[Structured diff data]
- - - - -

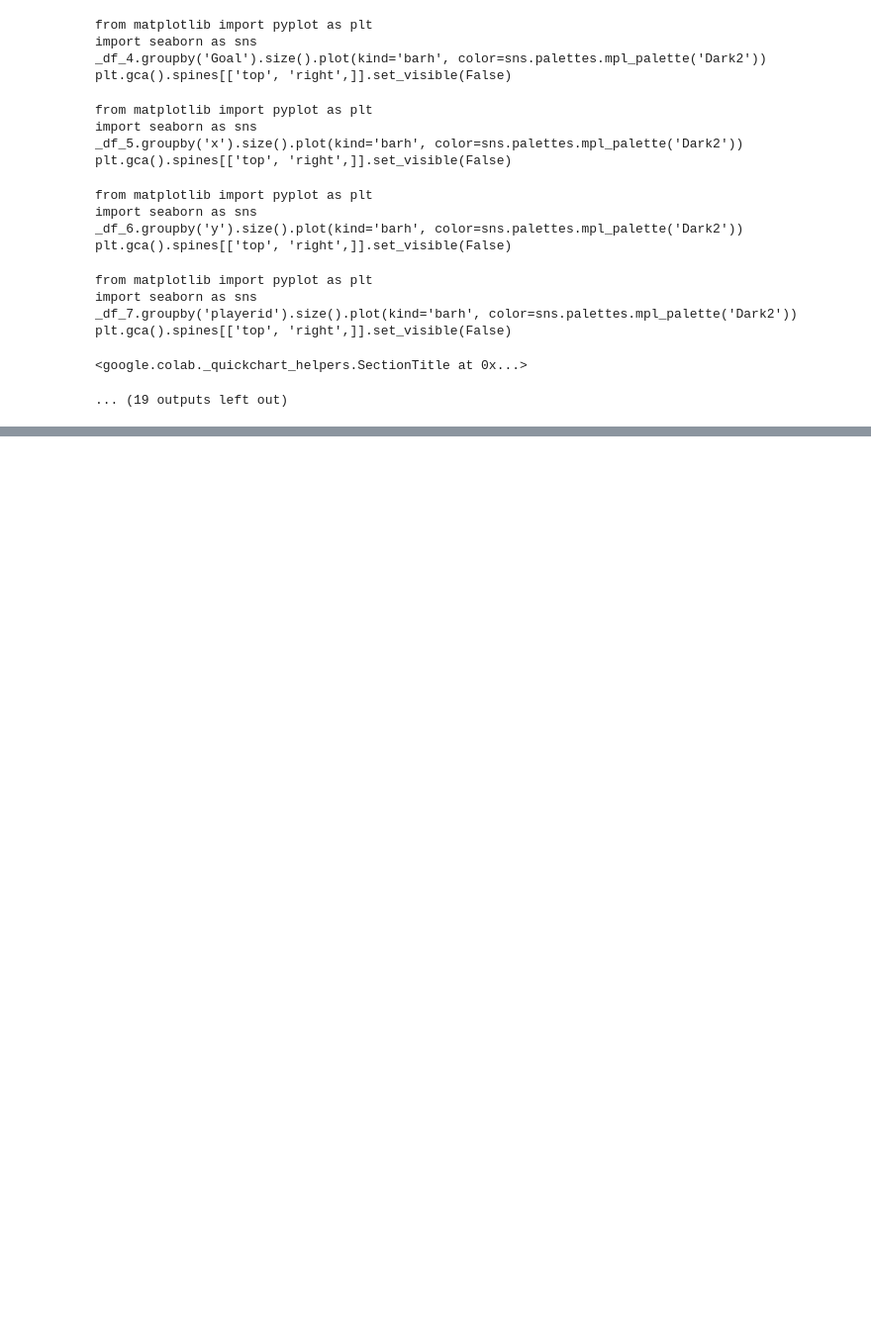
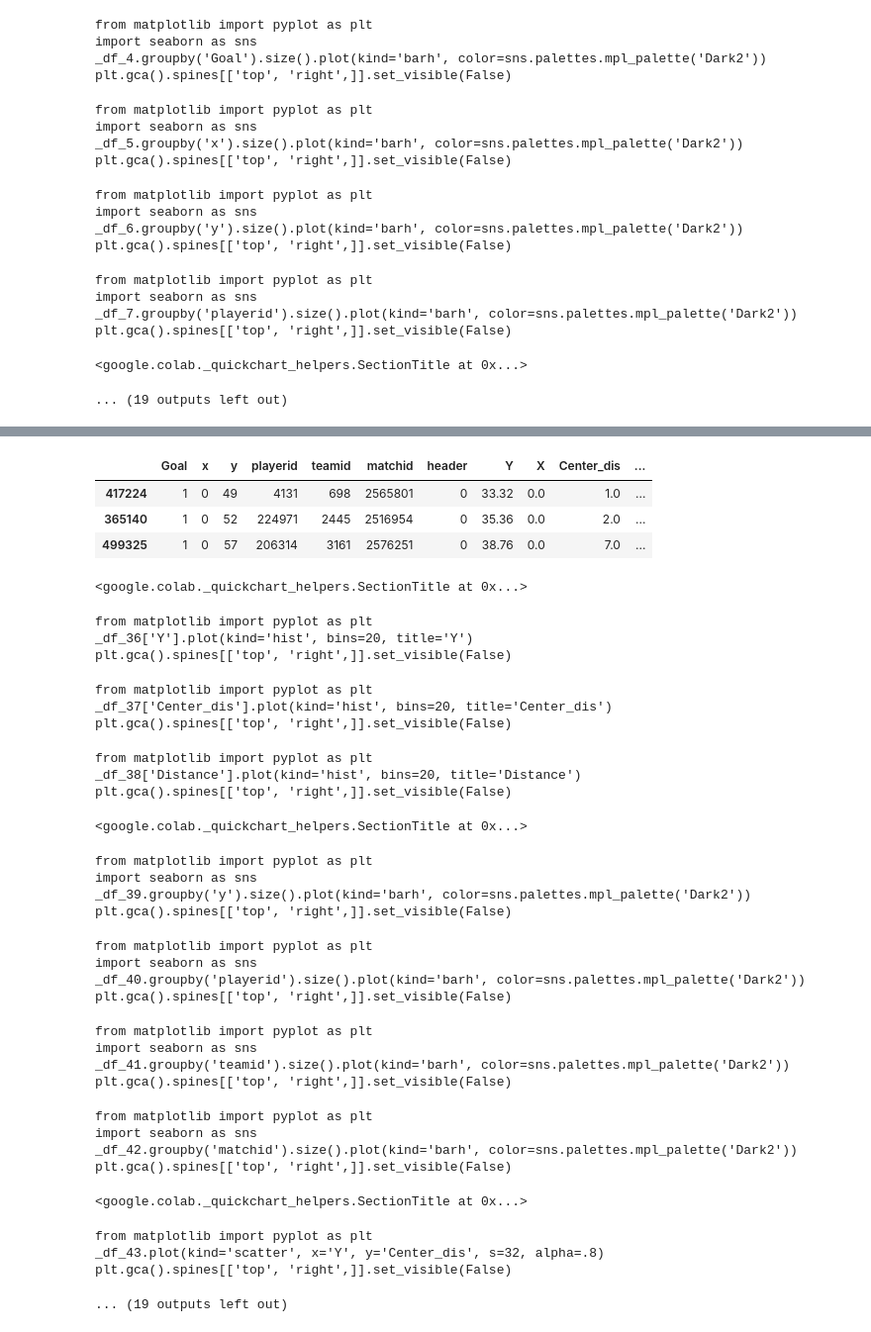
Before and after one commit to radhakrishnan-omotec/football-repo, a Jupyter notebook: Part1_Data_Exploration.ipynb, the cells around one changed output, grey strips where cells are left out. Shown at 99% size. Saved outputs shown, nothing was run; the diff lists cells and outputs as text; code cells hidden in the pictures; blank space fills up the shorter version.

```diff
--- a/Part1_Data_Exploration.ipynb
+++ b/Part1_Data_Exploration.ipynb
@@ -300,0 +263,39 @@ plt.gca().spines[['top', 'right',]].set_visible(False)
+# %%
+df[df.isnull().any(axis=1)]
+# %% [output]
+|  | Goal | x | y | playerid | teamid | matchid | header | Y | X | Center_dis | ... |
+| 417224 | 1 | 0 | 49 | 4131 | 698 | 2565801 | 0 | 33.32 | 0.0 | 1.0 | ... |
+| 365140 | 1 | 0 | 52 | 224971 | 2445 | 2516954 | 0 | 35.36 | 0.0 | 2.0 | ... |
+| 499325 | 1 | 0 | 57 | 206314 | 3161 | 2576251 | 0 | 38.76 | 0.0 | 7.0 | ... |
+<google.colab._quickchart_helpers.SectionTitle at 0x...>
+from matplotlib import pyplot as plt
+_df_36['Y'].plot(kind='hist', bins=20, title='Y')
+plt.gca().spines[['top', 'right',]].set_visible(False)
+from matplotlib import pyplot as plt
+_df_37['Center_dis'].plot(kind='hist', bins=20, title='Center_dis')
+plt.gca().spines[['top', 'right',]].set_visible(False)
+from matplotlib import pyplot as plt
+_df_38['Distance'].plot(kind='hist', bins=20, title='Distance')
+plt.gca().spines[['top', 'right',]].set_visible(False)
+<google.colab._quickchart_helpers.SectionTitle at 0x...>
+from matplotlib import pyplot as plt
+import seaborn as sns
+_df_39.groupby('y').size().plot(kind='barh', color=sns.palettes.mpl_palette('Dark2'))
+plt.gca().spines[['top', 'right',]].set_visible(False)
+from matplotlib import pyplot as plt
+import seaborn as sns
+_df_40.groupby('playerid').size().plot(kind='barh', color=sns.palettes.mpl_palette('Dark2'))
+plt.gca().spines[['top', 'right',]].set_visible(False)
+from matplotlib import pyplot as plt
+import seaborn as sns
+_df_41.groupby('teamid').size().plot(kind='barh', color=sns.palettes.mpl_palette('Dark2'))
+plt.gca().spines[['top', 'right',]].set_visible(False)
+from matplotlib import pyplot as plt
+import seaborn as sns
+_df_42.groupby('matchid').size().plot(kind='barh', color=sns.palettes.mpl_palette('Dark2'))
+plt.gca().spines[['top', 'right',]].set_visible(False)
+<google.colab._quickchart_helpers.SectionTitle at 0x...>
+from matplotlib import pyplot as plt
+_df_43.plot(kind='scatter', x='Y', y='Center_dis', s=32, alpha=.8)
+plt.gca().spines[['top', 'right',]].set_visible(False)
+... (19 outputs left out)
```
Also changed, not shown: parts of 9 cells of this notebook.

- - - - -

Print every entry exactly; omit the pictures.

Before and after one commit to radhakrishnan-omotec/football-repo, a Jupyter notebook: Part1_Data_Exploration.ipynb, the cells around one changed output, grey strips where cells are left out. Shown at 99% size. Saved outputs shown, nothing was run; the diff lists cells and outputs as text; code cells hidden in the pictures; blank space fills up the shorter version.

```diff
--- a/Part1_Data_Exploration.ipynb
+++ b/Part1_Data_Exploration.ipynb
@@ -300,0 +263,39 @@ plt.gca().spines[['top', 'right',]].set_visible(False)
+# %%
+df[df.isnull().any(axis=1)]
+# %% [output]
+|  | Goal | x | y | playerid | teamid | matchid | header | Y | X | Center_dis | ... |
+| 417224 | 1 | 0 | 49 | 4131 | 698 | 2565801 | 0 | 33.32 | 0.0 | 1.0 | ... |
+| 365140 | 1 | 0 | 52 | 224971 | 2445 | 2516954 | 0 | 35.36 | 0.0 | 2.0 | ... |
+| 499325 | 1 | 0 | 57 | 206314 | 3161 | 2576251 | 0 | 38.76 | 0.0 | 7.0 | ... |
+<google.colab._quickchart_helpers.SectionTitle at 0x...>
+from matplotlib import pyplot as plt
+_df_36['Y'].plot(kind='hist', bins=20, title='Y')
+plt.gca().spines[['top', 'right',]].set_visible(False)
+from matplotlib import pyplot as plt
+_df_37['Center_dis'].plot(kind='hist', bins=20, title='Center_dis')
+plt.gca().spines[['top', 'right',]].set_visible(False)
+from matplotlib import pyplot as plt
+_df_38['Distance'].plot(kind='hist', bins=20, title='Distance')
+plt.gca().spines[['top', 'right',]].set_visible(False)
+<google.colab._quickchart_helpers.SectionTitle at 0x...>
+from matplotlib import pyplot as plt
+import seaborn as sns
+_df_39.groupby('y').size().plot(kind='barh', color=sns.palettes.mpl_palette('Dark2'))
+plt.gca().spines[['top', 'right',]].set_visible(False)
+from matplotlib import pyplot as plt
+import seaborn as sns
+_df_40.groupby('playerid').size().plot(kind='barh', color=sns.palettes.mpl_palette('Dark2'))
+plt.gca().spines[['top', 'right',]].set_visible(False)
+from matplotlib import pyplot as plt
+import seaborn as sns
+_df_41.groupby('teamid').size().plot(kind='barh', color=sns.palettes.mpl_palette('Dark2'))
+plt.gca().spines[['top', 'right',]].set_visible(False)
+from matplotlib import pyplot as plt
+import seaborn as sns
+_df_42.groupby('matchid').size().plot(kind='barh', color=sns.palettes.mpl_palette('Dark2'))
+plt.gca().spines[['top', 'right',]].set_visible(False)
+<google.colab._quickchart_helpers.SectionTitle at 0x...>
+from matplotlib import pyplot as plt
+_df_43.plot(kind='scatter', x='Y', y='Center_dis', s=32, alpha=.8)
+plt.gca().spines[['top', 'right',]].set_visible(False)
+... (19 outputs left out)
```
Also changed, not shown: parts of 9 cells of this notebook.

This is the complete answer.